++++ Supplied records ++++

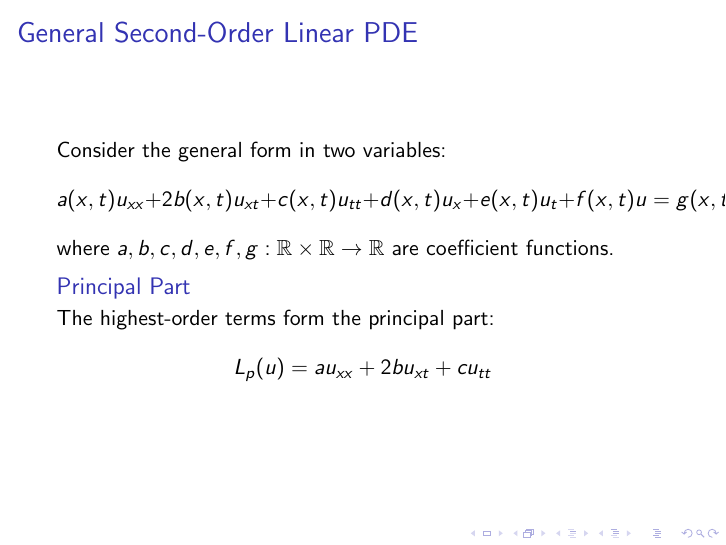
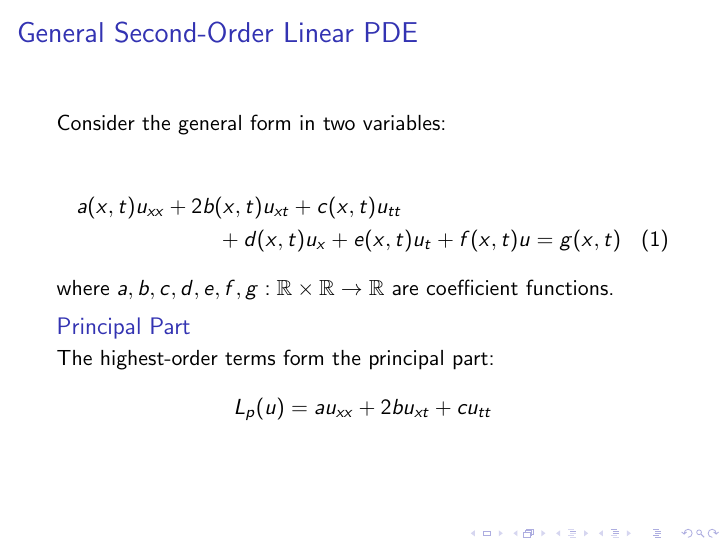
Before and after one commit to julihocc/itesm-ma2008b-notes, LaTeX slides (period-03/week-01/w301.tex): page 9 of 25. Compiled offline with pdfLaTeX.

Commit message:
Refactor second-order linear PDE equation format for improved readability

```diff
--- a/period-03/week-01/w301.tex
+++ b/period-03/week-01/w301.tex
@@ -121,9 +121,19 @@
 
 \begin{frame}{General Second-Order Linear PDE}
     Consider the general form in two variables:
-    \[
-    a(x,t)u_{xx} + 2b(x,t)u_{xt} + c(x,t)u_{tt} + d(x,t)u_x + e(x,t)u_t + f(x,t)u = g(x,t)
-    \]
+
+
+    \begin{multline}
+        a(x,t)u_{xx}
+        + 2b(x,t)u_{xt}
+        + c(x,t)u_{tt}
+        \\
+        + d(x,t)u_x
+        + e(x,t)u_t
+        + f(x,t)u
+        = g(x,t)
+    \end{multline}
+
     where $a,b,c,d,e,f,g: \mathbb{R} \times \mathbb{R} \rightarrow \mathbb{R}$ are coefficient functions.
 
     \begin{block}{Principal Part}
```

++++

Task instructions:
Return from the data every line that holds "period".

Answer for the task:
Before and after one commit to julihocc/itesm-ma2008b-notes, LaTeX slides (period-03/week-01/w301.tex): page 9 of 25. Compiled offline with pdfLaTeX.
--- a/period-03/week-01/w301.tex
+++ b/period-03/week-01/w301.tex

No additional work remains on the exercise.